=== HOW TO COMPLETE THIS TASK ===
Within the records, find every line that includes the word "test" and copy it.

Start of INFORMATION

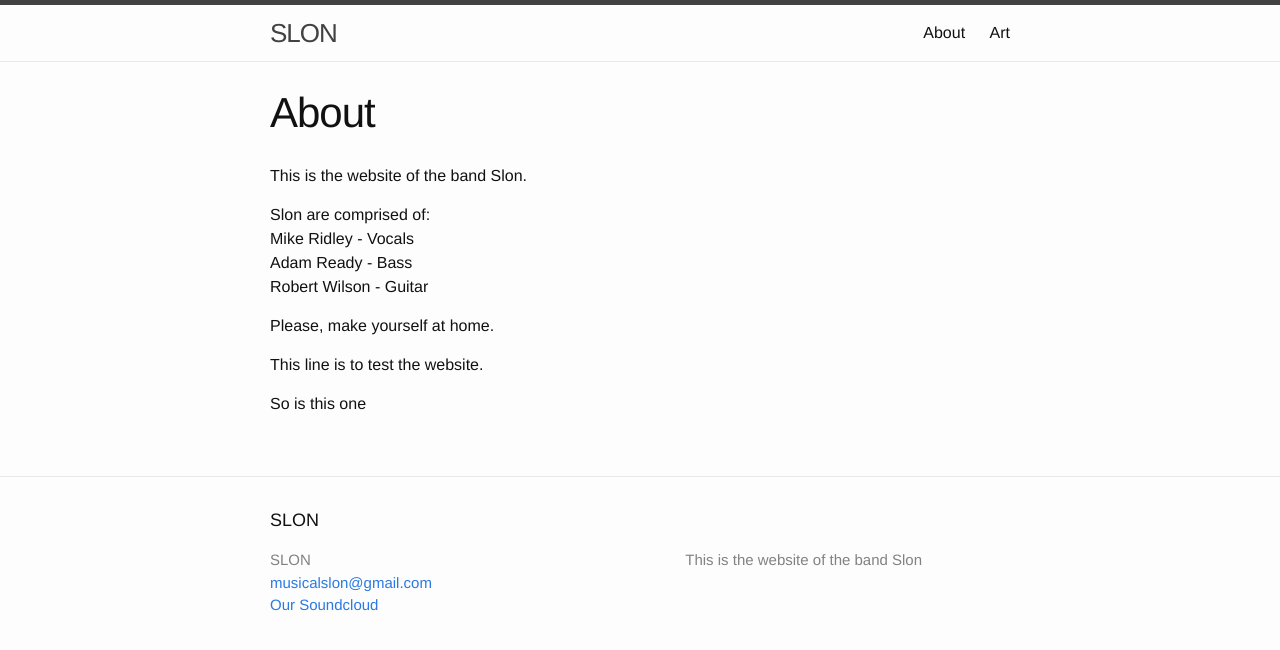
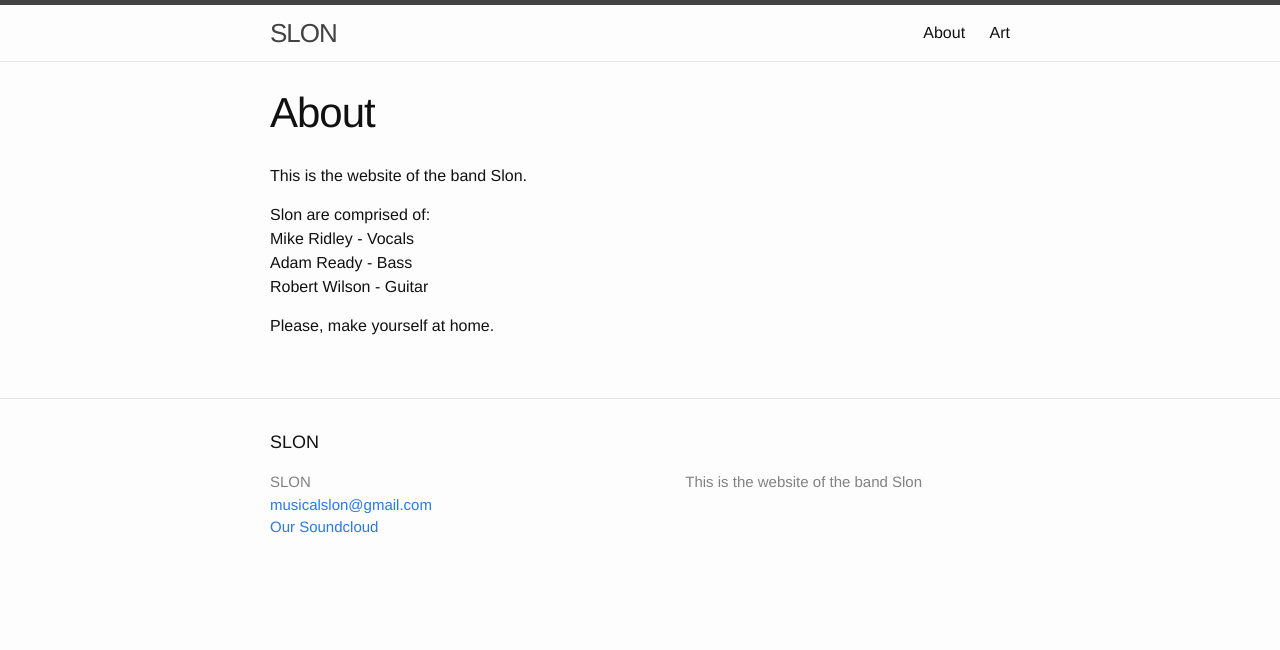
Before and after one commit to phuidn/slon_site, a Jekyll site: the page built from about.md, in a window 1280 px wide. Shown: the top 650 px of the page. Built offline with Jekyll 4.4.1, drawn with Linux system fonts in a browser that asks for light colours.

Commit message:
getting rid of the test stuff

```diff
--- a/about.md
+++ b/about.md
@@ -12,7 +12,3 @@ Adam Ready - Bass
 Robert Wilson - Guitar
 
 Please, make yourself at home.
-
-This line is to test the website.
-
-So is this one
```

End of INFORMATION

=== COMPLETED EXERCISE ===
getting rid of the test stuff
-This line is to test the website.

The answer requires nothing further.